language = "English",
volume = "76",
pages = "1413--1420",
journal = "Drugs",
issn = "0012-6667",
publisher = "Adis International Ltd",
number = "15",

}

TY - JOUR

T1 - Biosimilar Monoclonal Antibodies for Inflammatory Bowel Disease

T2 - Current Comfort and Future Prospects

AU - Gecse, Krisztina B.

AU - Lakatos, P.

PY - 2016/10/1

Y1 - 2016/10/1
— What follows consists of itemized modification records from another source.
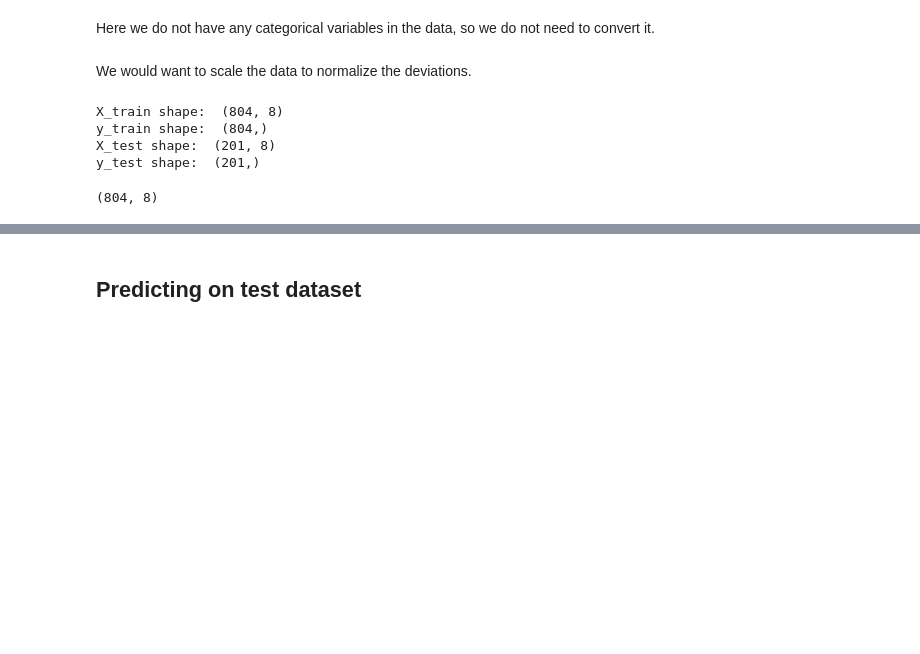
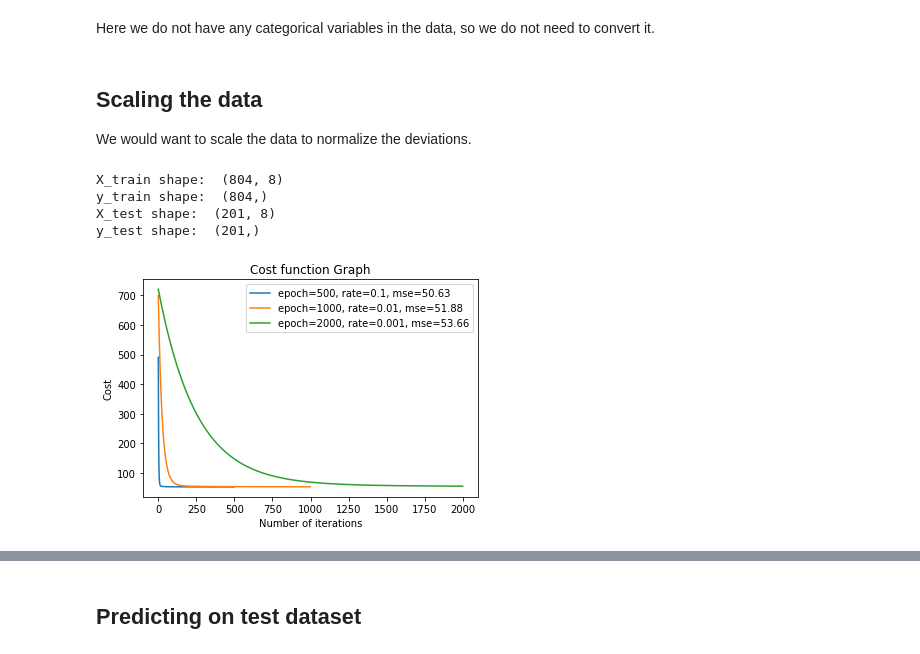
Before and after one commit to NeeteshDadwariya/CS6375, a Jupyter notebook: assignments/assignment1/part1.ipynb, the cells around one changed output, grey strips where cells are left out. Cells and saved outputs as stored; diff of their text form; code cells hidden in the pictures; blank space fills up the shorter version.

```diff
--- a/assignments/assignment1/part1.ipynb
+++ b/assignments/assignment1/part1.ipynb
@@ -180,4 +156,6 @@ Here we do not have any categorical variables in the data, so we do not need to
 # %%
 X, y = model.split_X_and_y(df)
 # %% [markdown]
+## Scaling the data
+
 We would want to scale the data to normalize the deviations.
@@ -197,9 +172,35 @@ X_train shape:  (804, 8)
 y_train shape:  (804,)
 X_test shape:  (201, 8)
 y_test shape:  (201,)
-# %%
-
-#X_train = model.scale_data(X_train)
-X_train.shape
-# %% [output]
-(804, 8)
+# %%
+#Try over different combinations of learning rate and iterations.
+tuning_params = [(500, 0.1), (1000, 0.01), (2000, 0.001)]
+model_params = []
+theta_for_min_cost = None
+for i,tup in enumerate(tuning_params):
+  no_of_iterations = tup[0]
+  learning_rate = tup[1]
+  costs, theta = model.fit_with_grad_desc(X_train, y_train, no_of_iterations, learning_rate)
+
+  #We'll run over the current learning rate and iteration combination, and see of it gives the best MSE.
+  y_pred = model.predict(X_test)
+  mse = model.evaluate(X_test, y_test, y_pred)
+
+  model_params.append({
+    'no_of_iterations': no_of_iterations,
+    'learning_rate': learning_rate,
+    'costs': costs,
+    'theta': theta,
+    'mse': mse
+  })
+
+  label_str = 'epoch=' + str(no_of_iterations) + ", rate=" + str(learning_rate)+ ", mse=" + "{:.2f}".format(mse)
+  plt.plot(costs, label = label_str)
+
+plt.title('Cost function Graph')
+plt.xlabel('Number of iterations')
+plt.ylabel('Cost')
+plt.legend()
+plt.show()
+# %% [output]
+[figure, added]
```
Also changed, not shown: parts of 25 cells of this notebook.
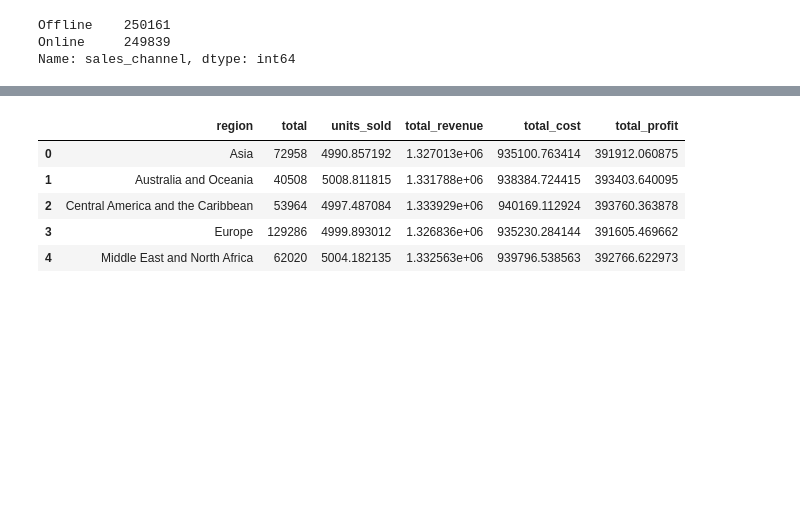
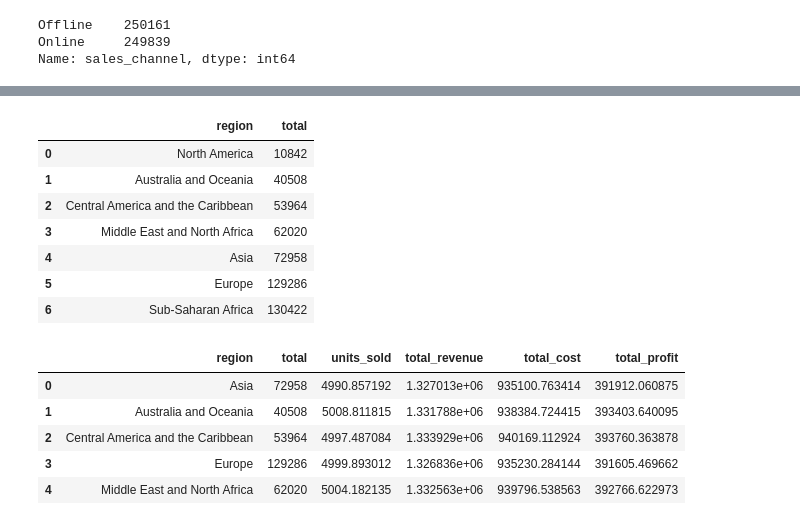
Before and after one commit to rajdeepmondal1/customer-segmentation, a Jupyter notebook: Customer_Segmentation_Arpan_+_Rajdeep.ipynb, the cells around one changed output, grey strips where cells are left out. Drawn from its saved outputs; the diff is of its cells as text; code cells hidden in the pictures; blank space fills up the shorter version.

```diff
--- a/Customer_Segmentation_Arpan_+_Rajdeep.ipynb
+++ b/Customer_Segmentation_Arpan_+_Rajdeep.ipynb
@@ -163,3 +176,14 @@ df_region = df_region.sort_values('total', ascending = True).reset_index(drop =
+# %%
+df_region
+# %% [output]
+|  | region | total |
+| 0 | North America | 10842 |
+| 1 | Australia and Oceania | 40508 |
+| 2 | Central America and the Caribbean | 53964 |
+| 3 | Middle East and North Africa | 62020 |
+| 4 | Asia | 72958 |
+| 5 | Europe | 129286 |
+| 6 | Sub-Saharan Africa | 130422 |
 # %%
 df_region = df.groupby('region').agg({
     'region': 'count',
```
Also changed, not shown: parts of 12 cells of this notebook.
N2 - Biosimilars are biologic medicines that enter the market after a patent for an original reference product expires. The European Medicines Agency (EMA) developed a stringent legislation process for biosimilar monoclonal antibodies, whereby similarity to the reference medicinal product in terms of quality characteristics, biological activity, clinical safety and efficacy must be demonstrated. Biosimilar infliximab CT-P13 was the first biosimilar monoclonal antibody to receive EMA marketing authorization, and further biosimilar molecules are being developed. The phase I and III clinical trials were conducted in ankylosing spondylitis and rheumatoid arthritis, and the use of CT-P13 in inflammatory bowel disease (IBD) was extrapolated on the results of these trials. Medical professionals were initially concerned about the reversed engineering process, the novel legal framework and the lack of clinical data in IBD. Emerging real-world data have confirmed the similarities between CT-P13 and the reference product in terms of efficacy, safety and immunogenicity in IBD. The cost reduction represented by biosimilars promotes industry competition and improves treatment access with sustained quality of care. This article reviews the existing and emerging clinical data for CT-P13 and a future perspective on biosimilar use in IBD.

AB - Biosimilars are biologic medicines that enter the market after a patent for an original reference product expires. The European Medicines Agency (EMA) developed a stringent legislation process for biosimilar monoclonal antibodies, whereby similarity to the reference medicinal product in terms of quality characteristics, biological activity, clinical safety and efficacy must be demonstrated. Biosimilar infliximab CT-P13 was the first biosimilar monoclonal antibody to receive EMA marketing authorization, and further biosimilar molecules are being developed. The phase I and III clinical trials were conducted in ankylosing spondylitis and rheumatoid arthritis, and the use of CT-P13 in inflammatory bowel disease (IBD) was extrapolated on the results of these trials. Medical professionals were initially concerned about the reversed engineering process, the novel legal framework and the lack of clinical data in IBD. Emerging real-world data have confirmed the similarities between CT-P13 and the reference product in terms of efficacy, safety and immunogenicity in IBD. The cost reduction represented by biosimilars promotes industry competition and improves treatment access with sustained quality of care. This article reviews the existing and emerging clinical data for CT-P13 and a future perspective on biosimilar use in IBD.

UR - http://www.scopus.com/inward/record.url?scp=84987660547&partnerID=8YFLogxK

UR - http://www.scopus.com/inward/citedby.url?scp=84987660547&partnerID=8YFLogxK

U2 - 10.1007/s40265-016-0638-4

DO - 10.1007/s40265-016-0638-4

M3 - Article

VL - 76

SP - 1413

EP - 1420

JO - Drugs

JF - Drugs

SN - 0012-6667

IS - 15

ER -